* _Work instructions_: Each line in the entries below that holds the string "Repositorio" is to be listed.

* _Supplied entries_:
- Opening Delimiter -
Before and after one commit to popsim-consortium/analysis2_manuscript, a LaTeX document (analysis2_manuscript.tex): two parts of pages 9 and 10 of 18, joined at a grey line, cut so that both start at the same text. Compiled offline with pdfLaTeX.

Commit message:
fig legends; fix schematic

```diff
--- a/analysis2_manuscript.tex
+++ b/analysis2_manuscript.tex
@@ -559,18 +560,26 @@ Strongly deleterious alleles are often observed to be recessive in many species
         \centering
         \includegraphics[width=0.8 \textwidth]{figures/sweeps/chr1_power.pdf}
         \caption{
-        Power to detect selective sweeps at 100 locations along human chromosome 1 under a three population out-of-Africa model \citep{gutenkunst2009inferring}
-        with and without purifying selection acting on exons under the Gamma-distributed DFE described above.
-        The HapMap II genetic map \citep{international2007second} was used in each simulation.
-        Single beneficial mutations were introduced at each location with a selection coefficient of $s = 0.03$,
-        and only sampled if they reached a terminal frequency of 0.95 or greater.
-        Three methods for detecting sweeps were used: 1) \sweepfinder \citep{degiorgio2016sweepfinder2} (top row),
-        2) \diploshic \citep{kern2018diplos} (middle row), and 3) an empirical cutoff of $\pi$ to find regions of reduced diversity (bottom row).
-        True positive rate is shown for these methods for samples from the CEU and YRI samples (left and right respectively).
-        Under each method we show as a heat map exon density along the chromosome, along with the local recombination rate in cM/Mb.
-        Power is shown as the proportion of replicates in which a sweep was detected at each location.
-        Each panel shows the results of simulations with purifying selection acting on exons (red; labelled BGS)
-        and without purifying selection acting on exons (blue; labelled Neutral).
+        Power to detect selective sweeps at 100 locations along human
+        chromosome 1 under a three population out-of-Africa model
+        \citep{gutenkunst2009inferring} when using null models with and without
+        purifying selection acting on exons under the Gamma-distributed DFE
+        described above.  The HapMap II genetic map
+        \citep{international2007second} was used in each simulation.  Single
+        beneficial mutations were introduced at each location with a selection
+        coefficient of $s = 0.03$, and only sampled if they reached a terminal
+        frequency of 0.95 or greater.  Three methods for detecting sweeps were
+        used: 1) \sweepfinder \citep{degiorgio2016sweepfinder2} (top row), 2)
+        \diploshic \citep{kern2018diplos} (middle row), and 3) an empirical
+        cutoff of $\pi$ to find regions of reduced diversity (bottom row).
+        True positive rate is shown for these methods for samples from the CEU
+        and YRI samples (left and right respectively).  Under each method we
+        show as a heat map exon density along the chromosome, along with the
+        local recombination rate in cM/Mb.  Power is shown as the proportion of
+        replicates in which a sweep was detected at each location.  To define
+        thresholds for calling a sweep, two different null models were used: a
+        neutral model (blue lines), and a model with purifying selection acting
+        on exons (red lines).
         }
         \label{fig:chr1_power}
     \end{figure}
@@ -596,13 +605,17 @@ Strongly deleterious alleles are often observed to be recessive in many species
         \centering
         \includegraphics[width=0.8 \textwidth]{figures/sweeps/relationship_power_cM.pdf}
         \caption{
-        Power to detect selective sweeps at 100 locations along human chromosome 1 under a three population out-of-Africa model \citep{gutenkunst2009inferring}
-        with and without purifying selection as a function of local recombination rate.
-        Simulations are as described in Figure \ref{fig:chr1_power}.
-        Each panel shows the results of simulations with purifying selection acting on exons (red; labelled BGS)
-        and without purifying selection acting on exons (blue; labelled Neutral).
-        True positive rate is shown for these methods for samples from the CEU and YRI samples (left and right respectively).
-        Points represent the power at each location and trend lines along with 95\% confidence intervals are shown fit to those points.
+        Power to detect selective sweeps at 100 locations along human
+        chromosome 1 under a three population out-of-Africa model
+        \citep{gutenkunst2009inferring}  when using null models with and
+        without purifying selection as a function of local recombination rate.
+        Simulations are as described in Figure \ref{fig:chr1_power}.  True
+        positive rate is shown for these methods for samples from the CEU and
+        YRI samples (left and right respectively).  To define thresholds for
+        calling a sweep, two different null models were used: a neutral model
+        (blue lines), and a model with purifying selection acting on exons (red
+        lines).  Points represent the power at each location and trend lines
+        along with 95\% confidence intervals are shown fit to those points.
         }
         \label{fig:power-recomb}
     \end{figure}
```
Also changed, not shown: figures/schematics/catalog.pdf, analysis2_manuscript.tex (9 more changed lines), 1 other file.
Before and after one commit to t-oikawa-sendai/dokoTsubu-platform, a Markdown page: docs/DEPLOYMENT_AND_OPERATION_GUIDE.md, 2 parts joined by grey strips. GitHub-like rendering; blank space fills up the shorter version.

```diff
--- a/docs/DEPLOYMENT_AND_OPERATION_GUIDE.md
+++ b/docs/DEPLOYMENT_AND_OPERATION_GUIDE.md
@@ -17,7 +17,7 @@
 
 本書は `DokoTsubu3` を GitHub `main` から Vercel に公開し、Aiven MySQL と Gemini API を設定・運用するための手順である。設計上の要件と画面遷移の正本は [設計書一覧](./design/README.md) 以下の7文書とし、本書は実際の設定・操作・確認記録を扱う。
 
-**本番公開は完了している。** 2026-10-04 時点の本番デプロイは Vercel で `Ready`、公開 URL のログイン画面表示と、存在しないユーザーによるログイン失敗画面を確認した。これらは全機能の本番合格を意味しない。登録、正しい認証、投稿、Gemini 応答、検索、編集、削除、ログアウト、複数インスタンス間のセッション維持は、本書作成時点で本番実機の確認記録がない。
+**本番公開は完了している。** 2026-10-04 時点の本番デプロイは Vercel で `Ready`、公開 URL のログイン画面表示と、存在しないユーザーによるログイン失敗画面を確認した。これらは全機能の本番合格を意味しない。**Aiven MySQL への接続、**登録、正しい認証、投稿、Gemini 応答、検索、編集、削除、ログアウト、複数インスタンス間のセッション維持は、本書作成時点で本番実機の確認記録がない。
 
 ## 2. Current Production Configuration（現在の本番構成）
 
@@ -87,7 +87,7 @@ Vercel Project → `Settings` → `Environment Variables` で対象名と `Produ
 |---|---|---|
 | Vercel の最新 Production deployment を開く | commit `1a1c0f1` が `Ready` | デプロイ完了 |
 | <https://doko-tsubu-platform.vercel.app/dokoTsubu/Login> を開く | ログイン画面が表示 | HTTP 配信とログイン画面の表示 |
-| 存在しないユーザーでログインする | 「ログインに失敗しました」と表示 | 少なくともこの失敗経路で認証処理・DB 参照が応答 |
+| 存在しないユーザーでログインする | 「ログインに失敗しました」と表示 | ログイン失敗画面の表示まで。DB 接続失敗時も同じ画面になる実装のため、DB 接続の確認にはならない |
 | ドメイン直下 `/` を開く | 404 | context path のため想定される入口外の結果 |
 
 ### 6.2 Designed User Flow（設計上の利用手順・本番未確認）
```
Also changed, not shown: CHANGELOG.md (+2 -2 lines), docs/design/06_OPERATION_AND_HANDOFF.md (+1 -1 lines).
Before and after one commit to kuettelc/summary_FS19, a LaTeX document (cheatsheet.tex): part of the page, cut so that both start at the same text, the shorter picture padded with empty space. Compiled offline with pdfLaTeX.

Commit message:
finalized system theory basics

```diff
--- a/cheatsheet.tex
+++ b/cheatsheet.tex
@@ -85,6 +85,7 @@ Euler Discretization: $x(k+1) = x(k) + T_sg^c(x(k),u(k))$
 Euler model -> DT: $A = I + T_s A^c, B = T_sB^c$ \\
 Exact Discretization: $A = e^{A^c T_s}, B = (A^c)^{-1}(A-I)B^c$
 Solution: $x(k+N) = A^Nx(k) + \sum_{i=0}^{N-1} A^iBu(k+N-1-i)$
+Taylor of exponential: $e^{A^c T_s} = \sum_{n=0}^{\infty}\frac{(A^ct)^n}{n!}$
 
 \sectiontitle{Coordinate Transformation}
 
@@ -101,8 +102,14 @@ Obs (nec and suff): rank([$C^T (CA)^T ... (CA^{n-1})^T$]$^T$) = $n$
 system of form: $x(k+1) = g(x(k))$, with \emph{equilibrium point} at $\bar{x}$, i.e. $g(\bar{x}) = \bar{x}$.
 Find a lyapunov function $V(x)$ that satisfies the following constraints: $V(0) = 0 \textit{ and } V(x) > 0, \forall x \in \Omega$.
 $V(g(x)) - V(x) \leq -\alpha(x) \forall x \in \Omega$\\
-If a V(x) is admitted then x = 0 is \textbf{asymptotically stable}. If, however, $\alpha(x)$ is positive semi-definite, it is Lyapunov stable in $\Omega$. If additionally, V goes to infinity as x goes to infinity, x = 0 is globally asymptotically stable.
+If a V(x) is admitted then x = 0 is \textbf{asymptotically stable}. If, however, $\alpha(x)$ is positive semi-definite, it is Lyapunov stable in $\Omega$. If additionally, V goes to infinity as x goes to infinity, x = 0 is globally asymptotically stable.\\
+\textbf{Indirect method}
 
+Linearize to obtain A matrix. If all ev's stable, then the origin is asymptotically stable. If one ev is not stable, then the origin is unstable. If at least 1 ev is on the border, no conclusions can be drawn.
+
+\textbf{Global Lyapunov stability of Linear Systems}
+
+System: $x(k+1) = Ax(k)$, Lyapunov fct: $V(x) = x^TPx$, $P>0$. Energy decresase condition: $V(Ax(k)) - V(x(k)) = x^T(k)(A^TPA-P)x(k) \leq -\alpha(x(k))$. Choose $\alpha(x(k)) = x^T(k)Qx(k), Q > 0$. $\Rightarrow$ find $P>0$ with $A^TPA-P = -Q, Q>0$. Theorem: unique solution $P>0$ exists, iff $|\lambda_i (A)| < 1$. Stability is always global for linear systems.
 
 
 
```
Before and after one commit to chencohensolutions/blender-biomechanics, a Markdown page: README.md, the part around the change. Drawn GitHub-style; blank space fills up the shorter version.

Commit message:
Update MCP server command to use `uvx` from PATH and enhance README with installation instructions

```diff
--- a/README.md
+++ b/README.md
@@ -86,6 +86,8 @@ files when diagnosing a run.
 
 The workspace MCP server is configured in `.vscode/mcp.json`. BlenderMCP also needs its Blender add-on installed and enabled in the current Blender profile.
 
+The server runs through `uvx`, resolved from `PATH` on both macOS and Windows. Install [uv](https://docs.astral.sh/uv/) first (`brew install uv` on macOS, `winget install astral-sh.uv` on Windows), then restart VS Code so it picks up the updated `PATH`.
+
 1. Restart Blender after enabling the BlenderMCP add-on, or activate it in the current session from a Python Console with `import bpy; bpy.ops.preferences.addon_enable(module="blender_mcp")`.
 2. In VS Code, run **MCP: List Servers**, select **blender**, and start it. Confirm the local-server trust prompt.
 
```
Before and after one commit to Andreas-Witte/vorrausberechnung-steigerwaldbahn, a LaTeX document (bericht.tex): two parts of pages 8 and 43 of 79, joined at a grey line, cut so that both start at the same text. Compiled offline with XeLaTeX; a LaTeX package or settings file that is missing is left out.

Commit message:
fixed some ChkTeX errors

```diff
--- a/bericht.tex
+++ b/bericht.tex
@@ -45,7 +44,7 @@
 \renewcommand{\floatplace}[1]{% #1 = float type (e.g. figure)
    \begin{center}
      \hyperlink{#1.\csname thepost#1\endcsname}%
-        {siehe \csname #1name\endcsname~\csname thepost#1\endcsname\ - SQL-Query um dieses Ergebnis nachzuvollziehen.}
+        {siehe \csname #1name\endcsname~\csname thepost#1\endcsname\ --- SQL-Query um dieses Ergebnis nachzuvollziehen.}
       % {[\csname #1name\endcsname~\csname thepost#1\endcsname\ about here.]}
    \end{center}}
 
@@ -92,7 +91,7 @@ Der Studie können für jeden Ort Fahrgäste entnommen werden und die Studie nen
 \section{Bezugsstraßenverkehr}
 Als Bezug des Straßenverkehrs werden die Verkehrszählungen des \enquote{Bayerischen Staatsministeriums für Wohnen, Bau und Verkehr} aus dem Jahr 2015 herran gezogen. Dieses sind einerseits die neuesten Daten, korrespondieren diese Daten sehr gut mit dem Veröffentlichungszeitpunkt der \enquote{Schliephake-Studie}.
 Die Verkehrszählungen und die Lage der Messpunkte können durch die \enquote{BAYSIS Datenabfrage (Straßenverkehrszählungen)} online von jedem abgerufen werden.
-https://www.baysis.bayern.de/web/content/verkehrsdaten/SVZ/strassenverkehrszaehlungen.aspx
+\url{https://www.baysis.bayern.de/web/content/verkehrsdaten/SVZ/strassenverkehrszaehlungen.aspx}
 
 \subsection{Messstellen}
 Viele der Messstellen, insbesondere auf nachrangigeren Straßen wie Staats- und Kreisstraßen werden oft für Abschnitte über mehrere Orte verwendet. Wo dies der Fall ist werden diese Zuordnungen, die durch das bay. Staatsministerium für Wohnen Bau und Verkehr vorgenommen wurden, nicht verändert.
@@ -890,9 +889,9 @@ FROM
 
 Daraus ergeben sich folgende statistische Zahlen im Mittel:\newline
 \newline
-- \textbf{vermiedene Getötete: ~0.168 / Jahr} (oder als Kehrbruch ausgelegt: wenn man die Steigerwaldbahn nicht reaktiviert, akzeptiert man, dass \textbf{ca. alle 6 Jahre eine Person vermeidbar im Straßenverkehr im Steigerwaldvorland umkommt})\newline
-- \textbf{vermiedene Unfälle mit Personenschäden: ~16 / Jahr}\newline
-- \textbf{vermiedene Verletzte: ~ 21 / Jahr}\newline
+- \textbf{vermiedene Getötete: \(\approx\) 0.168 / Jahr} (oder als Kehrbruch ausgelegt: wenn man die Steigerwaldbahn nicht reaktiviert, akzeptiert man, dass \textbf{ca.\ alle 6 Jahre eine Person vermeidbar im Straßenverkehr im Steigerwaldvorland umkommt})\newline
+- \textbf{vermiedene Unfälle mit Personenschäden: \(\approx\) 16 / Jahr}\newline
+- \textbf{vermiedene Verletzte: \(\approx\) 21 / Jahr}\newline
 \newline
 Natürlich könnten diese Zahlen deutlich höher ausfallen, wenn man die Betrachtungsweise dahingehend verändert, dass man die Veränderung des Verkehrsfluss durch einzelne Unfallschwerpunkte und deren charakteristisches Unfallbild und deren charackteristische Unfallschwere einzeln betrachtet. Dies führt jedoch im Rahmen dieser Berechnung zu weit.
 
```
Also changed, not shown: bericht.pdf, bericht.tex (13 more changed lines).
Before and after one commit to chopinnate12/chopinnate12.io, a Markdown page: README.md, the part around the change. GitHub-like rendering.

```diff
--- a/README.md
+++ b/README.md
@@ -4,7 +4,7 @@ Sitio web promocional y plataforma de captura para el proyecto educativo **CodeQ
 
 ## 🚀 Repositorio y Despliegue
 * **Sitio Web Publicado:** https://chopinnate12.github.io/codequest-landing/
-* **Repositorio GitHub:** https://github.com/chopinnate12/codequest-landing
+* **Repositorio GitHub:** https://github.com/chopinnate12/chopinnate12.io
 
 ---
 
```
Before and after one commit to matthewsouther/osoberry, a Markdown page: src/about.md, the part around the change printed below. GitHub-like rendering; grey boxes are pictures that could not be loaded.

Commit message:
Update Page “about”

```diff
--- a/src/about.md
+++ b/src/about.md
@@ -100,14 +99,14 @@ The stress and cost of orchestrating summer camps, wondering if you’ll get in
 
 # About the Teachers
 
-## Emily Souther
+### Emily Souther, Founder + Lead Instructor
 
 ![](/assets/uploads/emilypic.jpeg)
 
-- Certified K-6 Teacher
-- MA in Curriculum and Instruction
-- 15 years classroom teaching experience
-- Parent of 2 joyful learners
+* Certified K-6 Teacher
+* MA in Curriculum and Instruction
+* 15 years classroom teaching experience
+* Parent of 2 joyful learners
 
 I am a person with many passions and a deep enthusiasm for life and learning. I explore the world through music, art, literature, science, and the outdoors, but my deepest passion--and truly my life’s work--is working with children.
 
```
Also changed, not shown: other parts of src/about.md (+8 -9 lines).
- Closing Delimiter -
* _Response for this exercise_:
 ## 🚀 Repositorio y Despliegue
-* **Repositorio GitHub:** https://github.com/chopinnate12/codequest-landing
+* **Repositorio GitHub:** https://github.com/chopinnate12/chopinnate12.io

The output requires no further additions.